• Supplied records:
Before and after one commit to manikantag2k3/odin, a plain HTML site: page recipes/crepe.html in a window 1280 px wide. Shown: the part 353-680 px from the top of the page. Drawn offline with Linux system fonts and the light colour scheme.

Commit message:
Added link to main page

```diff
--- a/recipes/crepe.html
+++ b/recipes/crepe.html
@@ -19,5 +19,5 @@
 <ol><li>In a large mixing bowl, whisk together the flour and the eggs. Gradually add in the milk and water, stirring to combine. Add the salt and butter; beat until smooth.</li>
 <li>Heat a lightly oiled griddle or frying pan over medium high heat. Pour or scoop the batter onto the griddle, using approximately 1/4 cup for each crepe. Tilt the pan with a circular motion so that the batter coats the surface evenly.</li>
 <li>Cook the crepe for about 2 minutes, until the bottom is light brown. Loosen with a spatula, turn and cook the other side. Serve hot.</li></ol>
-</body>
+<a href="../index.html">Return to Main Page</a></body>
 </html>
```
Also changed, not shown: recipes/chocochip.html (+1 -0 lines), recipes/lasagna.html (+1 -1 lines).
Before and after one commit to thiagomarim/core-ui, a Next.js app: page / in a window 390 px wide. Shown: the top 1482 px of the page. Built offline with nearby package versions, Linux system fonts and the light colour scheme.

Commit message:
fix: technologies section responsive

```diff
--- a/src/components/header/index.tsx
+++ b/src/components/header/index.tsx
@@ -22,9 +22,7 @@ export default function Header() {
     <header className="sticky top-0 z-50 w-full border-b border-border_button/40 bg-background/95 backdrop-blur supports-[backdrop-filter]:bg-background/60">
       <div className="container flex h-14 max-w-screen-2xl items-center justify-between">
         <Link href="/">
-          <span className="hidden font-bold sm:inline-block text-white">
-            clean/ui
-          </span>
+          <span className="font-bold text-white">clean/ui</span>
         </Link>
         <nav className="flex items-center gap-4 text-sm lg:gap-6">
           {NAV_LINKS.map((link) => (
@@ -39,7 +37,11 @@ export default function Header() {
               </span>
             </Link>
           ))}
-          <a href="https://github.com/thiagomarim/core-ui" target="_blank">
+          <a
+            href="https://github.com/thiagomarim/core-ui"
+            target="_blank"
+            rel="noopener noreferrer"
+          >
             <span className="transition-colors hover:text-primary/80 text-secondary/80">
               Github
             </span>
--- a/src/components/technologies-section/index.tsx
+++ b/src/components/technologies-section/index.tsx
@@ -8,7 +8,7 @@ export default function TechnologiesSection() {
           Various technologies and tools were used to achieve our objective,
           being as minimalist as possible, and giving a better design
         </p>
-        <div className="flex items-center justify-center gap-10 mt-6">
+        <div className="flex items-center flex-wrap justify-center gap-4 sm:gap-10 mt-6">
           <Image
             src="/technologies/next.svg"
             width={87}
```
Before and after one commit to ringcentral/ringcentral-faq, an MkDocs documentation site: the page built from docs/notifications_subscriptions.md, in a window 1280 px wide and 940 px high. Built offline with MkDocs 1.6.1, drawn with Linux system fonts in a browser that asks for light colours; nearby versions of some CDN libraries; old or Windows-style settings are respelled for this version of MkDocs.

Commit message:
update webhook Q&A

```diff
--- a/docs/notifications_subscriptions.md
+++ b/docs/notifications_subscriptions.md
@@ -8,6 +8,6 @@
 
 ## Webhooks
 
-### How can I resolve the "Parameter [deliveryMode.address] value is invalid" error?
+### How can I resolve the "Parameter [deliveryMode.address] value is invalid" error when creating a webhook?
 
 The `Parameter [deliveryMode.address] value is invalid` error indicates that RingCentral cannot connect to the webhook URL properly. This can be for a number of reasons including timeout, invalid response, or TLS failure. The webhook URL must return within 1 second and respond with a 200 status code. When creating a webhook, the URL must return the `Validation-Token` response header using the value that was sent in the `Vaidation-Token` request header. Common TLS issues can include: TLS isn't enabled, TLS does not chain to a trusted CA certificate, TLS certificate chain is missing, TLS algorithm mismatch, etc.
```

• Problem to solve: Across the entries above, how many lines carry the word "span"? Write only the number.

• Answer area: 6